The Port and City of Bellingham announced today (Dec. 17, 2012) the full package of draft regulatory documents and plans for The Waterfront District are complete and are being handed off to the City Planning and Community Development Department to prepare for the formal legislative review process.
“While we recognize this is just the beginning of the next round of public discussion of the plan, completion of these documents is a significant milestone for the project,” said Mayor Kelli Linville. “Our City and Port staff teams worked diligently to meet our shared goal of finishing these key proposals by the end of the year. We’re proud to let the community know these draft documents and agreements are complete, and the next important steps of the process are about to begin.”
To mark this milestone and to thank the many stakeholders and staff who have worked on the project, Linville and Fix are hosting a Document Handoff Celebration at 3 p.m. today in the Lobby of City Hall, 210 Lottie St. Members of the Port Commission and City Council are expected to take part, along with Port and City staff and advisory group members who have helped with the project during the past eight years.
“Since 2005, hundreds of community members have taken part in meetings to share their ideas and a dedicated core of Waterfront Futures Group and Waterfront Advisory Group volunteers have helped create these documents,” Port Executive Director Rob Fix said. “We want to thank them and recognize the good work that has been done so far to address complex issues and complete a package of documents that is designed to deliver the community vision for the waterfront.”
These documents chart the course for decades of redevelopment work on 237 acres of Bellingham’s waterfront. Most of the property was used by Georgia Pacific in its long operation of a large pulp and paper mill. The Port acquired the property in 2005. Because this brownfield redevelopment project requires a lasting Port and City investment partnership, the package of documents includes not only a subarea plan and development regulations, but also detailed implementation agreements between the Port and City describing commitments and creating certainty for future investments in the site.
In early December, the Waterfront Advisory Group completed its latest review of the Draft Subarea Plan and Development Regulations, focusing on changes that were made to a 2010 version of the documents. Their comments and recommendations will be submitted to the Planning Commission for consideration.
In addition to those documents, the complete package includes: a Development Agreement; an Environmental Impact Statement; a Planned Action Ordinance; and an Interlocal Agreement for Facilities Within the Waterfront District. All documents are available on the City and Port websites for public review.
Beginning in January, the City will launch its regulatory process that begins with a comprehensive Planning and Community Development Department analysis of all documents and meetings with several City advisory groups to examine specific elements of the draft plans, including the Transportation Commission, Parks Board and Historic Preservation Commission.

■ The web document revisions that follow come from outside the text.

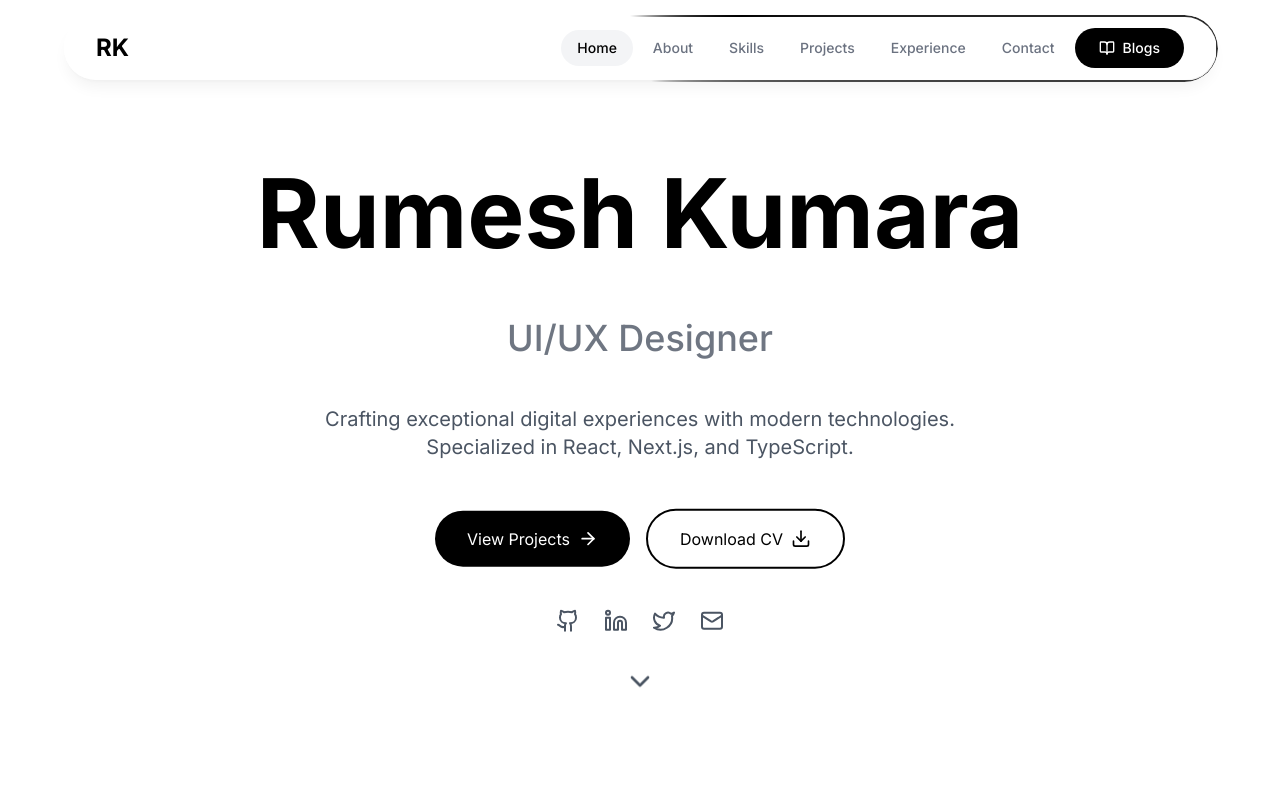
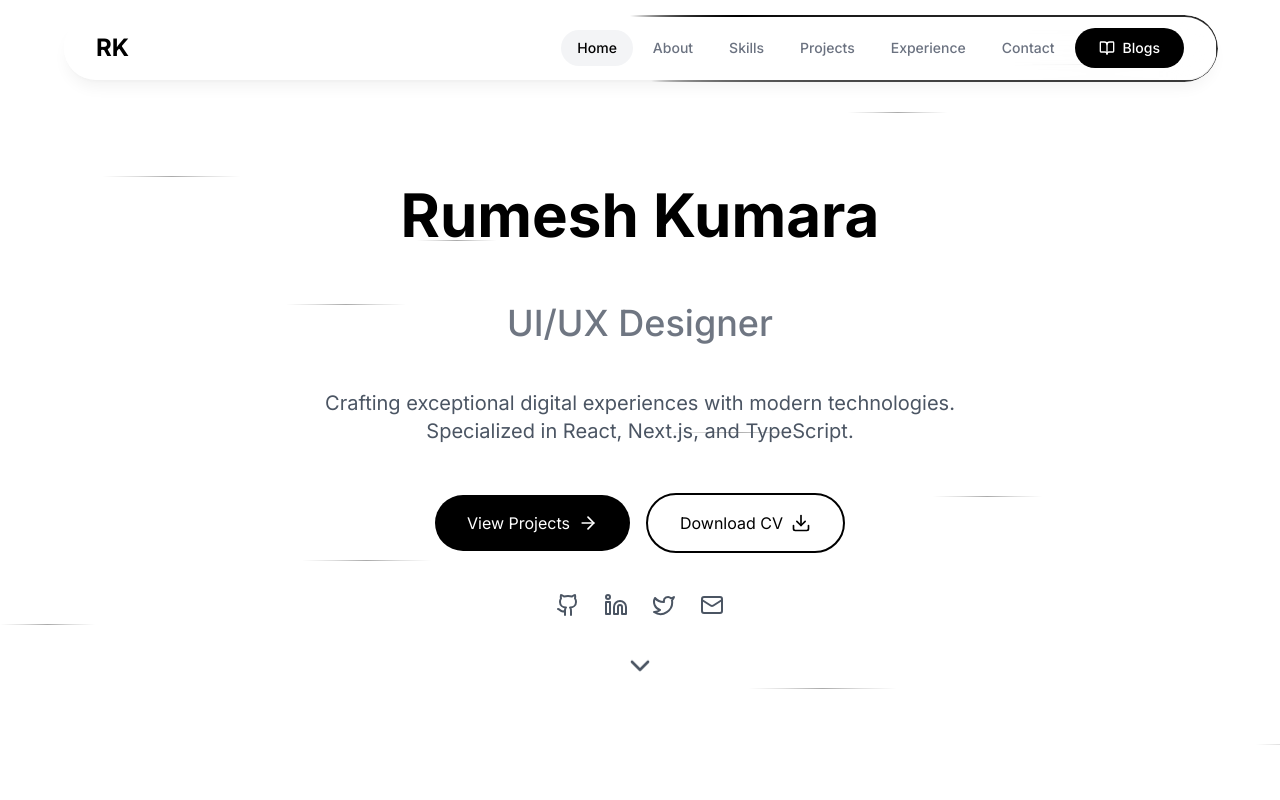
Before and after one commit to RumeshKumara/new-portfolio, a Next.js app: page / in a window 1280 px wide. Shown: the top 800 px of the page. Built offline with nearby package versions, Linux system fonts and the light colour scheme.

Commit message:
feat: add text sweep animation and background lines to Hero component

```diff
--- a/app/globals.css
+++ b/app/globals.css
@@ -28,6 +28,25 @@ body {
   .container-custom {
     @apply max-w-7xl mx-auto px-6 sm:px-8 lg:px-12;
   }
+}
+
+/* Text color sweep animation */
+@keyframes textSweep {
+  0% {
+    background-position: -100% center;
+  }
+  100% {
+    background-position: 200% center;
+  }
+}
+
+.text-sweep {
+  background: linear-gradient(90deg, #000000 35%, #555555 50%, #000000 65%);
+  background-size: 300% 100%;
+  -webkit-background-clip: text;
+  background-clip: text;
+  -webkit-text-fill-color: transparent;
+  animation: textSweep 3s ease-in-out infinite;
 }
 
 /* Custom scrollbar */
@@ -79,6 +98,44 @@ body {
   }
 }
 
+/* Background lines animation */
+@keyframes lineLTR {
+  0% {
+    transform: translateX(-110%);
+  }
+  100% {
+    transform: translateX(110vw);
+  }
+}
+
+@keyframes lineRTL {
+  0% {
+    transform: translateX(110vw);
+  }
+  100% {
+    transform: translateX(-110%);
+  }
+}
+
+.bg-line {
+  position: absolute;
+  left: 0;
+  height: 1px;
+  width: 120px;
+  border-radius: 9999px;
+  background: linear-gradient(90deg, transparent, #00000022, #00000055, #00000022, transparent);
+  will-change: transform;
+  pointer-events: none;
+}
+
+.bg-line-ltr {
+  animation: lineLTR linear infinite;
+}
+
+.bg-line-rtl {
+  animation: lineRTL linear infinite;
+}
+
 @property --border-angle {
   syntax: '<angle>';
   initial-value: 0deg;
--- a/components/Hero.tsx
+++ b/components/Hero.tsx
@@ -64,18 +64,41 @@ export default function Hero({ onViewProjects, onContact }: HeroProps) {
     }
   };
 
+  const lines = [
+    { top: "8%",  width: 160, duration: 9,  delay: 0,    ltr: true  },
+    { top: "14%", width: 100, duration: 13, delay: 2,    ltr: false },
+    { top: "22%", width: 140, duration: 11, delay: 5,    ltr: true  },
+    { top: "30%", width: 80,  duration: 8,  delay: 1.5,  ltr: false },
+    { top: "38%", width: 120, duration: 14, delay: 3,    ltr: true  },
+    { top: "46%", width: 90,  duration: 10, delay: 6.5,  ltr: false },
+    { top: "54%", width: 160, duration: 12, delay: 0.5,  ltr: true  },
+    { top: "62%", width: 110, duration: 9,  delay: 4,    ltr: false },
+    { top: "70%", width: 130, duration: 15, delay: 2.5,  ltr: true  },
+    { top: "78%", width: 95,  duration: 11, delay: 7,    ltr: false },
+    { top: "86%", width: 150, duration: 10, delay: 1,    ltr: true  },
+    { top: "93%", width: 105, duration: 13, delay: 5.5,  ltr: false },
+  ];
+
   return (
     <div className="min-h-screen flex items-center justify-center pt-20 relative overflow-hidden">
+      {/* Background lines */}
+      <div className="absolute inset-0 pointer-events-none" aria-hidden="true">
+        {lines.map((line, i) => (
+          <span
+            key={i}
+            className={`bg-line ${line.ltr ? "bg-line-ltr" : "bg-line-rtl"}`}
+            style={{
+              top: line.top,
+              width: line.width,
+              animationDuration: `${line.duration}s`,
+              animationDelay: `${line.delay}s`,
+            }}
+          />
+        ))}
+      </div>
       <motion.div
         className="container-custom relative z-10"
-        animate={{
-          y: [0, -5, 0],
-        }}
-        transition={{
-          duration: 6,
-          repeat: Infinity,
-          ease: [0.25, 0.46, 0.45, 0.94],
-        }}
+
       >
         <div className="max-w-4xl mx-auto text-center space-y-8">
           <motion.div
@@ -83,7 +106,7 @@ export default function Hero({ onViewProjects, onContact }: HeroProps) {
             animate={{ opacity: 1, y: 0 }}
             transition={{ duration: 0.6, ease: "easeOut" }}
           >
-            <h1 className="text-6xl md:text-8xl font-bold text-black leading-tight">
+            <h1 className="text-4xl md:text-6xl font-bold leading-tight text-sweep">
               Rumesh Kumara
             </h1>
           </motion.div>
```
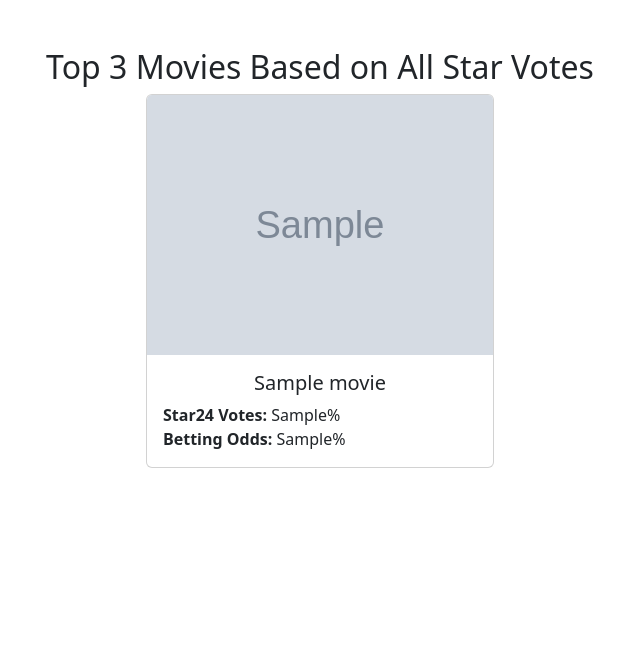
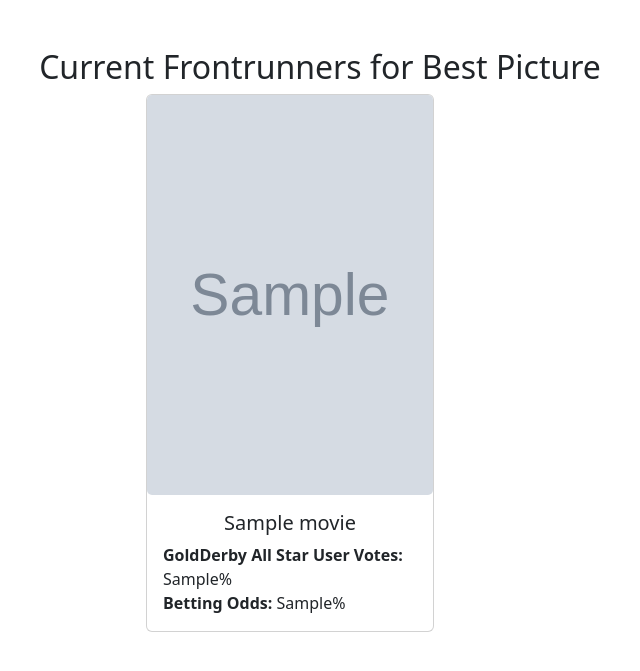
Before and after one commit to soham627/best-picture-odds, a Flask app: template odds-app/templates/homepage.html in a window 1280 px wide. Shown: the part 56-727 px from the top of the page, without its empty margins (320-960 px from the left). Run offline with Flask 3, Linux system fonts and the light colour scheme; the template is opened without the code that fills it: most values are stand-ins (such as "Sample title", 1, 10 or a date in 2020); grey boxes marked "Sample" are stand-in pictures; some libraries are stand-ins or nearby versions.

Commit message:
Fix card length on homepage

```diff
--- a/odds-app/templates/base.html
+++ b/odds-app/templates/base.html
@@ -5,8 +5,19 @@
     <meta name="viewport" content="width=device-width, initial-scale=1">
     <link href="https://cdn.jsdelivr.net/npm/bootstrap@5.3.3/dist/css/bootstrap.min.css" rel="stylesheet" integrity="sha384-QWTKZyjpPEjISv5WaRU9OFeRpok6YctnYmDr5pNlyT2bRjXh0JMhjY6hW+ALEwIH" crossorigin="anonymous">
     <script src="https://cdn.jsdelivr.net/npm/bootstrap@5.3.3/dist/js/bootstrap.bundle.min.js" integrity="sha384-YvpcrYf0tY3lHB60NNkmXc5s9fDVZLESaAA55NDzOxhy9GkcIdslK1eN7N6jIeHz" crossorigin="anonymous"></script>
+    <style>
+        .card-img {
+            width: 100%;
+            height: 400px;
+            object-fit: cover;
+        }
+        .card {
+            width: 18rem;
+        }
+    </style>
     {% block head %}{% endblock %}
     <title>{% block title %}Movie Odds{% endblock %}</title>
+
 </head>
 <body>
     <nav class="navbar navbar-expand-lg navbar-dark bg-dark">
--- a/odds-app/templates/homepage.html
+++ b/odds-app/templates/homepage.html
@@ -4,24 +4,26 @@
 
 {% block content %}
 <div class="container my-5">
-    <h2 class="text-center">Top 3 Movies Based on All Star Votes</h2>
+    <h2 class="text-center">Current Frontrunners for Best Picture</h2>
     <div class="row justify-content-center">
         {% for movie in movies %}
         <div class="col-md-4">
+            <a href="/movie/{{ movie['Movie Name'] }}" class="text-decoration-none">
             <div class="card mb-4">
                 {% if movie.Poster %}
-                <img src="{{ movie.Poster }}" class="card-img-top" alt="{{ movie['Movie Name'] }} Poster">
+                <img src="{{ movie.Poster }}" class="card-img" alt="{{ movie['Movie Name'] }} Poster">
                 {% else %}
                 <div class="card-img-top text-center p-5 bg-light">No Poster Available</div>
                 {% endif %}
                 <div class="card-body">
                     <h5 class="card-title text-center">{{ movie['Movie Name'] }}</h5>
                     <p class="card-text">
-                        <strong>Star24 Votes:</strong> {{ movie['pct_vote_star24'] }}%<br>
+                        <strong>GoldDerby All Star User Votes:</strong> {{ movie['pct_vote_star24'] }}%<br>
                         <strong>Betting Odds:</strong> {{ movie['betting_pct'] }}%
                     </p>
                 </div>
             </div>
+            </a>
         </div>
         {% endfor %}
     </div>
```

This will be followed by the Planning Commission’s review and public hearing process, scheduled to begin in the spring. Once the Planning Commission has made its recommendations to the City Council the agreements will be considered for final action by the Port Commission and City Council. The full process is expected to take about a year.